**What this task involves:**
Whenever a line contains "state", include it in the count; reply with the number of such lines in the data and nothing else.

**Edit tracking data:**
------------------------

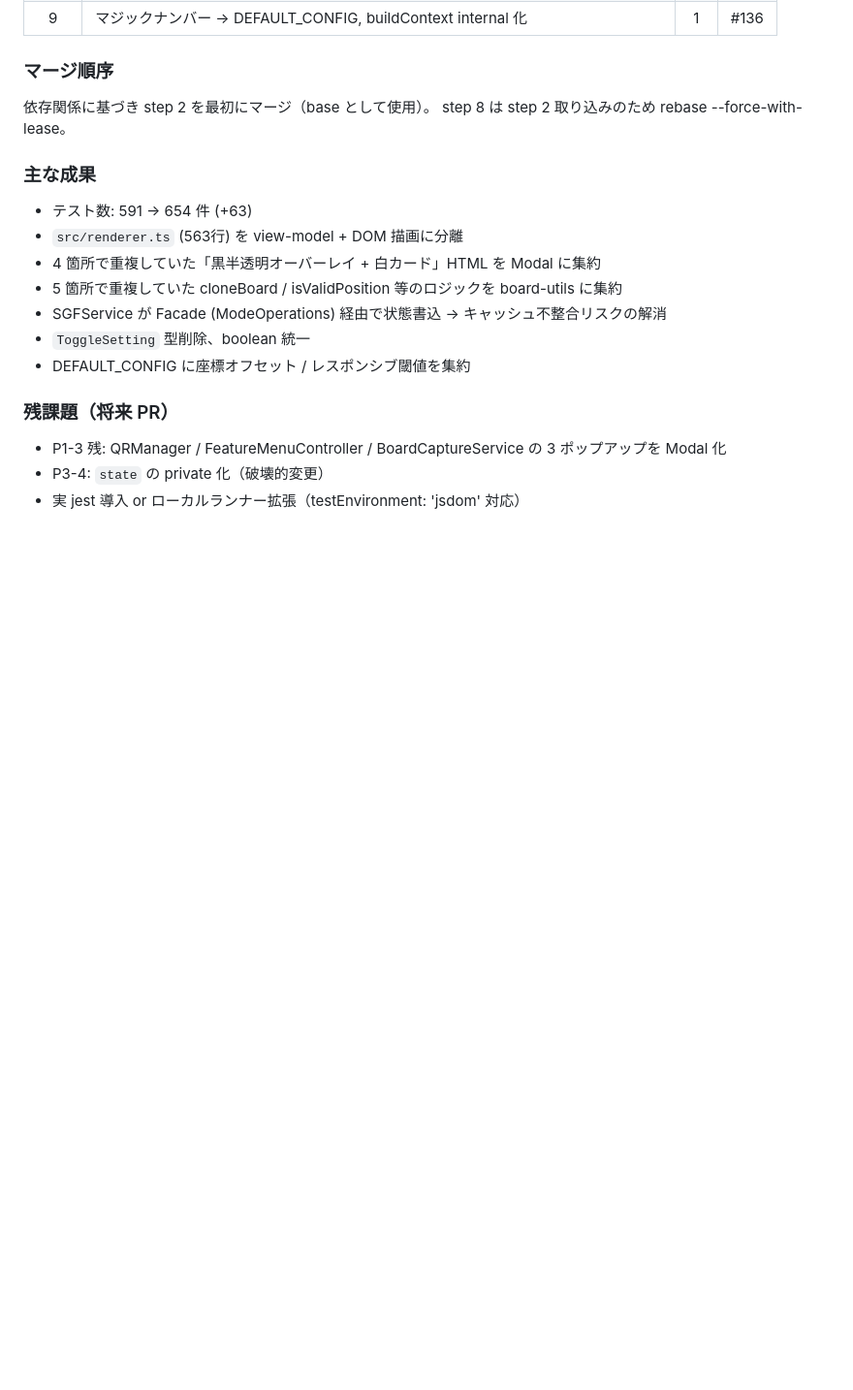
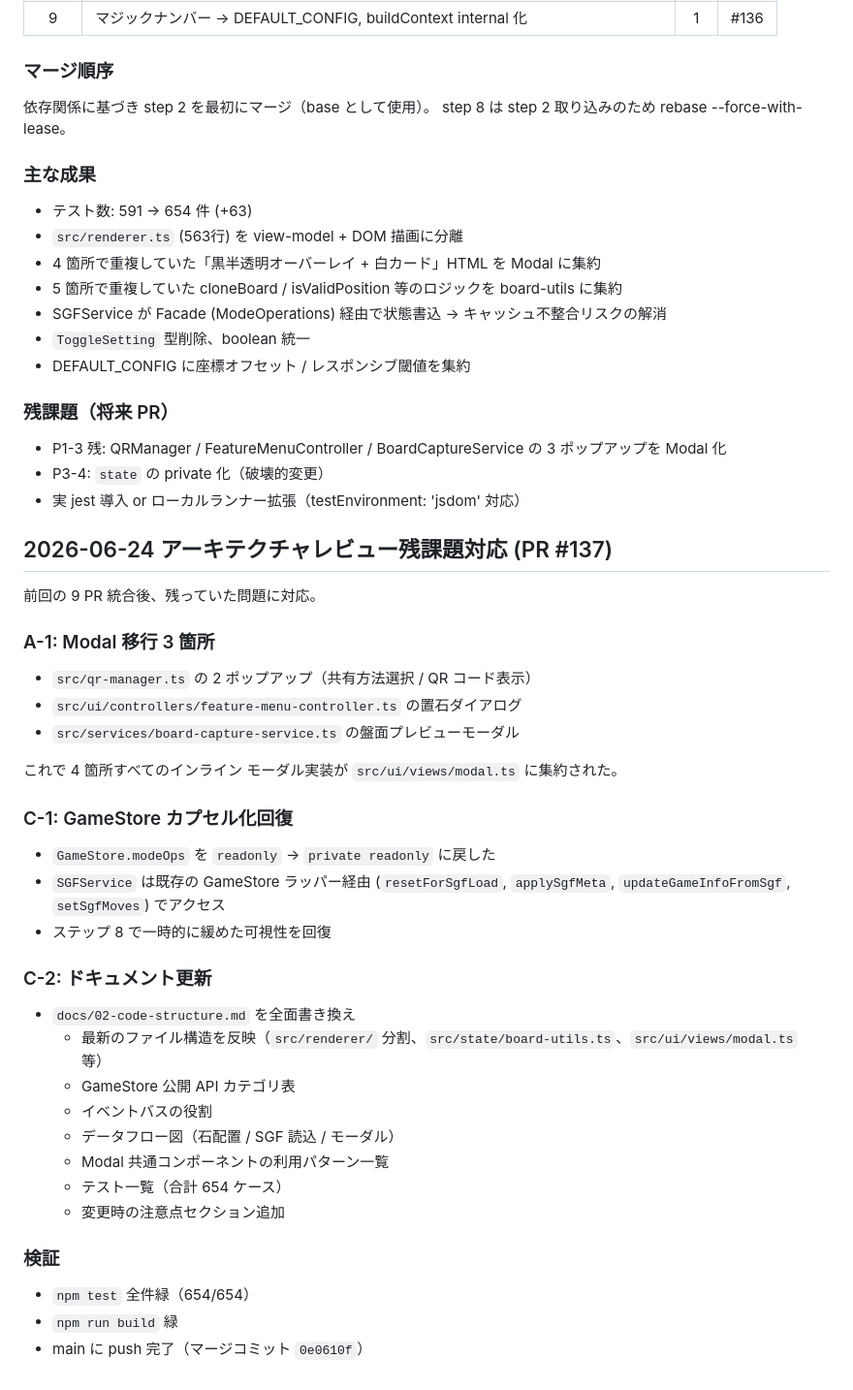
Before and after one commit to sentoku870/tumego, a Markdown page: docs/33-worklog.md, the part around the change. Shown at 97% size. Drawn GitHub-style; blank space fills up the shorter version.

Commit message:
docs: worklog entry for PR #137 (Modal migration + encapsulation)
Records the residual cleanup work after the 9 PR merge:
- A-1: Modal migration of 3 remaining inline popups
- C-1: GameStore.modeOps returned to private, SGFService uses wrappers
- C-2: docs/02-code-structure.md rewritten for current file layout

```diff
--- a/docs/33-worklog.md
+++ b/docs/33-worklog.md
@@ -292,3 +292,35 @@ step 8 は step 2 取り込みのため rebase --force-with-lease。
 - P1-3 残: QRManager / FeatureMenuController / BoardCaptureService の 3 ポップアップを Modal 化
 - P3-4: `state` の private 化（破壊的変更）
 - 実 jest 導入 or ローカルランナー拡張（testEnvironment: 'jsdom' 対応）
+
+
+## 2026-06-24 アーキテクチャレビュー残課題対応 (PR #137)
+
+前回の 9 PR 統合後、残っていた問題に対応。
+
+### A-1: Modal 移行 3 箇所
+- `src/qr-manager.ts` の 2 ポップアップ（共有方法選択 / QR コード表示）
+- `src/ui/controllers/feature-menu-controller.ts` の置石ダイアログ
+- `src/services/board-capture-service.ts` の盤面プレビューモーダル
+
+これで 4 箇所すべてのインライン モーダル実装が `src/ui/views/modal.ts` に集約された。
+
+### C-1: GameStore カプセル化回復
+- `GameStore.modeOps` を `readonly` → `private readonly` に戻した
+- `SGFService` は既存の GameStore ラッパー経由 (`resetForSgfLoad`, `applySgfMeta`, `updateGameInfoFromSgf`, `setSgfMoves`) でアクセス
+- ステップ 8 で一時的に緩めた可視性を回復
+
+### C-2: ドキュメント更新
+- `docs/02-code-structure.md` を全面書き換え
+  - 最新のファイル構造を反映（`src/renderer/` 分割、`src/state/board-utils.ts`、`src/ui/views/modal.ts` 等）
+  - GameStore 公開 API カテゴリ表
+  - イベントバスの役割
+  - データフロー図（石配置 / SGF 読込 / モーダル）
+  - Modal 共通コンポーネントの利用パターン一覧
+  - テスト一覧（合計 654 ケース）
+  - 変更時の注意点セクション追加
+
+### 検証
+- `npm test` 全件緑（654/654）
+- `npm run build` 緑
+- main に push 完了（マージコミット `0e0610f`）
```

------------------------

**Exercise output:**
2